Data under study =
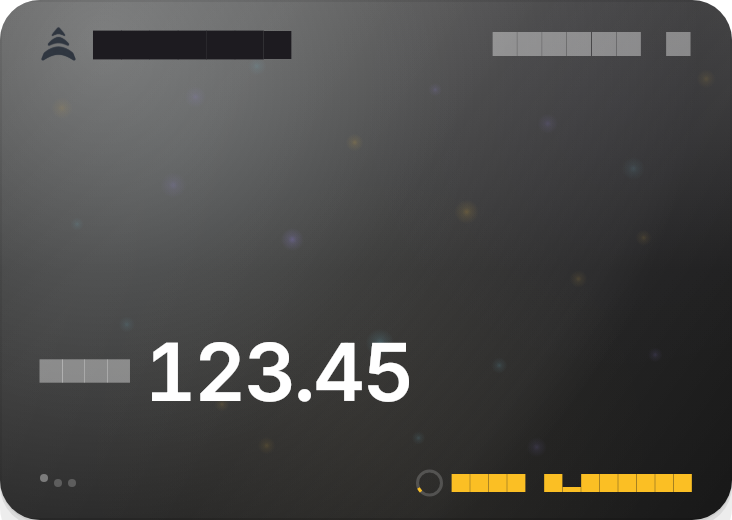
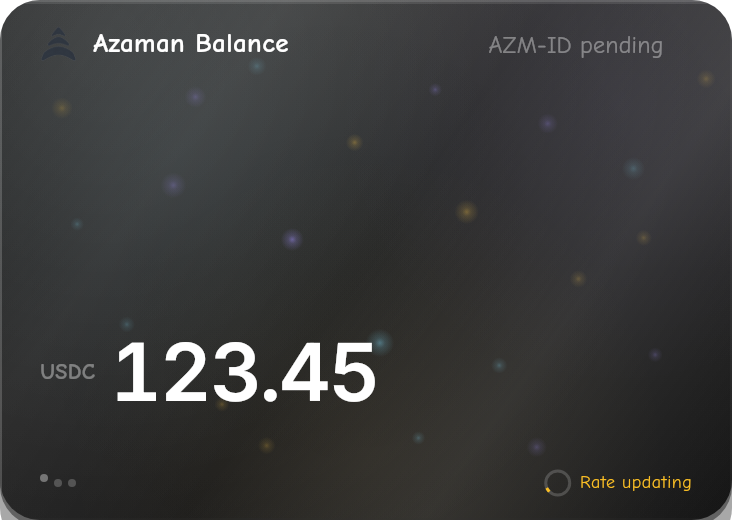
fix(captures): register every family the card types in — real font evidence, not placeholder bars
Review finding: the balance_cards capture harness registered ONLY Inter,
so every ComicNeue run (captions, unit labels, rate caption, delta chip)
and every HugeIcons glyph rasterised as Ahem placeholder bars / tofu
squares in the committed captures. The committed evidence therefore did
not show the product's real typography.

- Canonical font loader: Inter + ComicNeue (R/B) + MaterialIcons +
  package-qualified HugeIconsSolid/Stroke (#184 lesson: bare family
  names give tofu) + DejaVuSans as the glyph-complete theme fallback —
  ComicNeue has no cedi glyph (U+20B5); the OS supplies it on-device.
- Harness theme = real app theme with DejaVuSans fallback chain, so
  span styles inherit the fallback via DefaultTextStyle and metrics
  still come from the app's committed faces.
- FONT CONTRACT test: collects every family the card actually types in
  (all RichText spans, mounted icons, theme fallback chain) and fails
  naming any family the harness has not registered. Negative test
  proves the pre-fix Inter-only harness is caught.
- Span walk carries a visited-set guard: a shared/reentrant span tree
  otherwise recurses infinitely and segfaults the test shell.
- Regenerated all 12 committed captures with real glyphs; verified
  against a ComicNeue-disabled probe run (Ahem bars carry ~11.7k more
  ink px) — the committed evidence now shows real typography.
- Icon-font binaries copied from the #184 branch (same blobs, trivial
  merge in either order).

diff --git a/test/widgets/balance_cards_test.dart b/test/widgets/balance_cards_test.dart
@@ -33,6 +33,7 @@ import 'package:flutter_test/flutter_test.dart';
 import 'package:shared_preferences/shared_preferences.dart';
 
 import 'package:azaman/models/susu_model.dart';
+import 'package:hugeicons_pro/hugeicons.dart';
 import 'package:azaman/providers/hologram_provider.dart';
 import 'package:azaman/providers/theme_provider.dart';
 import 'package:azaman/providers/susu_provider.dart';
@@ -80,6 +81,141 @@ SusuSummary _susu({
   );
 }
 
+
+// ── Capture-evidence font contract (review finding on this PR) ──────────
+//
+// The real app types its surfaces in ComicNeue (UI) and Inter (money
+// figures), with HugeIconsSolid icons and the cedi glyph falling through
+// to the OS on-device. A capture harness that registers only some faces
+// rasterises the rest as Ahem placeholder bars — which is NOT product
+// evidence. Every family the card types in must be registered here, and
+// the FONT CONTRACT test below fails if the two lists drift apart.
+bool _fontsLoaded = false;
+final Set<String> _loadedFontFamilies = {};
+
+Future<void> _loadFace(String family, String path) async {
+  final bytes = await File(path).readAsBytes();
+  final loader = FontLoader(family)
+    ..addFont(
+      Future<ByteData>.value(ByteData.view(Uint8List.fromList(bytes).buffer)),
+    );
+  await loader.load();
+  _loadedFontFamilies.add(family);
+}
+
+/// Registers a family exactly as the engine resolves it for package
+/// icons: `IconData(fontFamily, fontPackage: p)` resolves under
+/// `packages/p/fontFamily` (the #184 harness lesson — the bare name
+/// leaves every glyph as tofu).
+String _familyKey(String family, {String? package}) =>
+    package == null ? family : 'packages/$package/$family';
+
+/// Registers the app's REAL bundled faces exactly once per test process
+/// (same contract as the Quiet Depth and native-amount harnesses):
+///
+///   • Inter — the numeric family (money figures; tabular metrics).
+///   • ComicNeue Regular + Bold — the display/UI family the live theme
+///     types the app in. Without them the engine rasterises Ahem:
+///     text captured as blank rectangular bars (this PR's review
+///     finding on the committed evidence).
+///   • MaterialIcons + HugeIconsSolid/Stroke — the real icon fonts, so
+///     icons render as glyphs, not tofu squares. Package icons resolve
+///     under the PACKAGE-QUALIFIED family key (the #184 lesson).
+///   • DejaVuSans — glyph-complete fallback wired through the harness
+///     theme; ComicNeue has no cedi glyph (U+20B5), the OS supplies it
+///     on-device. Metrics still come from the app's own faces.
+Future<void> _loadFonts() async {
+  if (_fontsLoaded) return;
+  await _loadFace('Inter', 'assets/fonts/Inter-Variable.ttf');
+  await _loadFace('ComicNeue', 'assets/fonts/ComicNeue-Regular.ttf');
+  await _loadFace('ComicNeue', 'assets/fonts/ComicNeue-Bold.ttf');
+  await _loadFace(
+      'MaterialIcons', 'test/goldens/fonts/MaterialIcons-Regular.otf');
+  await _loadFace('packages/hugeicons_pro/HugeIconsSolid',
+      'test/goldens/fonts/hugeicons-solid.ttf');
+  await _loadFace('packages/hugeicons_pro/HugeIconsStroke',
+      'test/goldens/fonts/hugeicons-stroke.ttf');
+  await _loadFace('DejaVuSans', 'test/goldens/fonts/DejaVuSans.ttf');
+  _fontsLoaded = true;
+}
+
+/// The families a card tree actually types in, resolved the way the
+/// engine resolves them: every RichText span with an explicit family,
+/// every icon's (package-qualified) family, and the harness theme's
+/// fallback chain.
+Set<String> _usedFontFamilies(WidgetTester tester, ThemeData theme) {
+  final used = <String>{};
+  for (final text in find.byType(RichText).evaluate()) {
+    final rich = text.widget as RichText;
+    // Walk the span tree explicitly (visitChildrenDirectly is not on
+    // InlineSpan in all channels; a manual recursive walk is stable).
+    // A span may be shared/reentrant (e.g. a style-resolving span that
+    // wraps itself); the visited set keeps the walk finite.
+    final visited = <InlineSpan>{};
+    void walk(InlineSpan span) {
+      if (!visited.add(span)) return;
+      final style = span.style;
+      final family = style?.fontFamily;
+      if (family != null) {
+        used.add(family);
+      }
+      span.visitChildren((child) {
+        walk(child);
+        return true;
+      });
+    }
+
+    walk(rich.text);
+  }
+  for (final icon in find.byType(Icon).evaluate()) {
+    final data = (icon.widget as Icon).icon;
+    if (data != null) {
+      used.add(_familyKey(data.fontFamily ?? '', package: data.fontPackage));
+    }
+  }
+  // The harness theme's fallback chain is typed into every span that
+  // does not override it (DefaultTextStyle inheritance).
+  // TextTheme has no styles iterator on this channel; visit the slots.
+  for (final style in [
+    theme.textTheme.displayLarge,
+    theme.textTheme.displayMedium,
+    theme.textTheme.displaySmall,
+    theme.textTheme.headlineLarge,
+    theme.textTheme.headlineMedium,
+    theme.textTheme.headlineSmall,
+    theme.textTheme.titleLarge,
+    theme.textTheme.titleMedium,
+    theme.textTheme.titleSmall,
+    theme.textTheme.bodyLarge,
+    theme.textTheme.bodyMedium,
+    theme.textTheme.bodySmall,
+    theme.textTheme.labelLarge,
+    theme.textTheme.labelMedium,
+    theme.textTheme.labelSmall,
+  ]) {
+    if (style == null) continue;
+    if (style.fontFamily != null) used.add(style.fontFamily!);
+    used.addAll(style.fontFamilyFallback ?? const <String>[]);
+  }
+  used.remove('');
+  return used;
+}
+
+/// The contract: every used family must be registered in the harness.
+/// Returns the used families with no registered face — the missing-font
+/// defect this PR's review found (Inter-only harness → every ComicNeue
+/// run and every HugeIcons glyph rasterised as placeholder bars).
+Set<String> _missingFontFamilies(
+    Set<String> used, Set<String> loaded) {
+  return used.difference(loaded);
+}
+
+ThemeData _harnessTheme(AzamanTheme theme) {
+  final base = ThemeProvider.getThemeData(theme);
+  return base.copyWith(
+    textTheme: base.textTheme.apply(fontFamilyFallback: const ['DejaVuSans']),
+  );
+}
 
 Widget _wrap(Widget child, {bool reduceMotion = false}) {
   return MaterialApp(
@@ -790,18 +926,6 @@ void main() {
   group('WORKSTREAM B — captures (light/dark × 320/360/390 × FX states)',
       () {
     const rootKey = Key('balance-card-capture-root');
-    bool fontsLoaded = false;
-
-    Future<void> loadFonts() async {
-      if (fontsLoaded) return;
-      final inter =
-          await File('assets/fonts/Inter-Variable.ttf').readAsBytes();
-      final loader = FontLoader('Inter')
-        ..addFont(Future<ByteData>.value(
-            ByteData.view(Uint8List.fromList(inter).buffer)));
-      await loader.load();
-      fontsLoaded = true;
-    }
 
     Future<void> capture(WidgetTester tester, String name) async {
       var ok = false;
@@ -821,7 +945,7 @@ void main() {
 
     testWidgets('front face, both FX states, both themes, three widths',
         (tester) async {
-      await tester.runAsync(loadFonts);
+      await tester.runAsync(_loadFonts);
       for (final themeName in ['light', 'dark']) {
         for (final width in [320.0, 360.0, 390.0]) {
           for (final state in ['waiting', 'resolved']) {
@@ -845,6 +969,12 @@ void main() {
               UncontrolledProviderScope(
                 container: container,
                 child: MaterialApp(
+                  // REAL theme + glyph-complete fallback: metrics come
+                  // from the app's committed faces; only the cedi glyph
+                  // (missing from ComicNeue) falls through to DejaVuSans
+                  // exactly as the OS supplies it on-device.
+                  theme: _harnessTheme(
+                      themeName == 'dark' ? AzamanTheme.dark : AzamanTheme.light),
                   home: Scaffold(
                     backgroundColor: themeName == 'dark'
                         ? const Color(0xFF0A0C12)
@@ -882,6 +1012,124 @@ void main() {
         }
       }
       await tester.binding.setSurfaceSize(null);
+    });
+
+    testWidgets('CAPTURE-EVIDENCE FONT CONTRACT — every family the card '
+        'types in is registered in the harness (no placeholder-bar text)',
+        (tester) async {
+      await tester.runAsync(_loadFonts);
+      // One representative configuration (dark, 390dp, resolved — the
+      // richest text surface: caption + unit + delta + figure + icons).
+      SharedPreferences.setMockInitialValues({'azaman_theme': 1});
+      await tester.binding.setSurfaceSize(const Size(390, 260));
+      addTearDown(() => tester.binding.setSurfaceSize(null));
+      Widget host(ProviderContainer c) => UncontrolledProviderScope(
+            container: c,
+            child: MaterialApp(
+              // REAL theme + glyph-complete fallback: metrics come
+              // from the app's committed faces; only the cedi glyph
+              // (missing from ComicNeue) falls through to DejaVuSans
+              // exactly as the OS supplies it on-device.
+              theme: _harnessTheme(AzamanTheme.dark),
+              home: const Scaffold(
+                body: Center(
+                  child: RepaintBoundary(
+                    key: rootKey,
+                    child: HologramBalanceCard(),
+                  ),
+                ),
+              ),
+            ),
+          );
+
+      // Stage 1: the authoritative first load anchors the delta
+      // baseline silently (no chip yet).
+      final container = ProviderContainer(overrides: [
+        balanceDataProvider.overrideWith(
+          (ref) => const BalanceData(availableBalance: 100),
+        ),
+        balanceReadinessProvider.overrideWith(
+            (ref) => BalanceReadiness.loaded),
+        oracleRateProvider.overrideWith((ref) => 15.38),
+      ]);
+      addTearDown(container.dispose);
+      await tester.pumpWidget(host(container));
+      for (var i = 0; i < 14; i++) {
+        await tester.pump(const Duration(milliseconds: 100));
+      }
+
+      // Stage 2: a REAL balance move mounts the delta chip with its
+      // HugeIcons direction icon — the richest text+icon surface.
+      final moved = ProviderContainer(overrides: [
+        balanceDataProvider.overrideWith(
+          (ref) => const BalanceData(availableBalance: 123.45),
+        ),
+        balanceReadinessProvider.overrideWith(
+            (ref) => BalanceReadiness.loaded),
+        oracleRateProvider.overrideWith((ref) => 15.38),
+      ]);
+      addTearDown(moved.dispose);
+      await tester.pumpWidget(host(moved));
+      for (var i = 0; i < 14; i++) {
+        await tester.pump(const Duration(milliseconds: 100));
+      }
+      expect(find.byIcon(HugeIconsSolid.arrowUp01), findsOneWidget,
+          reason: 'the delta chip must be mounted for this contract to '
+              'cover the icon families too — the chip text itself is '
+              'unit-dependent (GH₵ under the usable rate here), the '
+              'direction ICON is the stable marker');
+
+      final used = _usedFontFamilies(
+          tester, _harnessTheme(AzamanTheme.dark));
+      expect(
+          used,
+          containsAll([
+            'ComicNeue',
+            'Inter',
+            'packages/hugeicons_pro/HugeIconsSolid',
+          ]),
+          reason: 'the card types in both live theme families and the '
+              'delta chip mounts a HugeIconsSolid icon — the collector '
+              'must see all three (a broken collector that finds '
+              'nothing would make this contract vacuous)');
+      final missing = _missingFontFamilies(used, _loadedFontFamilies);
+      expect(missing, isEmpty,
+          reason: 'families typed in by the card but not registered by '
+              'the capture harness rasterise as placeholder bars — the '
+              'committed evidence defect this review found. Missing: '
+              '${missing.join(', ')}');
+    });
+
+    test('CAPTURE-EVIDENCE FONT CONTRACT (negative) — the pre-fix '
+        'Inter-only harness is caught by the detector', () {
+      // The families the card tree really types in (see the contract
+      // test above). The harness as committed on the review head
+      // registered ONLY Inter:
+      const preFixLoaded = {'Inter'};
+      const usedByCard = {
+        'ComicNeue', // every AzText UI style (labels, captions, deltas)
+        'Inter', // money figures (AzText.money/delta)
+        'packages/hugeicons_pro/HugeIconsSolid', // delta-direction icons
+      };
+      final missing = _missingFontFamilies(usedByCard, preFixLoaded);
+      expect(missing,
+          containsAll(['ComicNeue', 'packages/hugeicons_pro/HugeIconsSolid']),
+          reason: 'with only Inter registered, every ComicNeue run and '
+              'every HugeIcons glyph rasterised as placeholder bars — '
+              'the committed-evidence defect. The detector must name '
+              'exactly these.');
+      const fixedHarness = {
+        'Inter',
+        'ComicNeue',
+        'packages/hugeicons_pro/HugeIconsSolid',
+        'packages/hugeicons_pro/HugeIconsStroke',
+        'MaterialIcons',
+        'DejaVuSans',
+      };
+      expect(_missingFontFamilies(usedByCard, fixedHarness), isEmpty,
+          reason: 'with the fixed harness all card families resolve '
+              '(the live testWidgets contract proves the real registry '
+              'is this set)');
     });
   });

What the task asks = Gather from the records above every line containing the string "lesson".

Answer box =
  package-qualified HugeIconsSolid/Stroke (#184 lesson: bare family
+/// `packages/p/fontFamily` (the #184 harness lesson — the bare name
+///     under the PACKAGE-QUALIFIED family key (the #184 lesson).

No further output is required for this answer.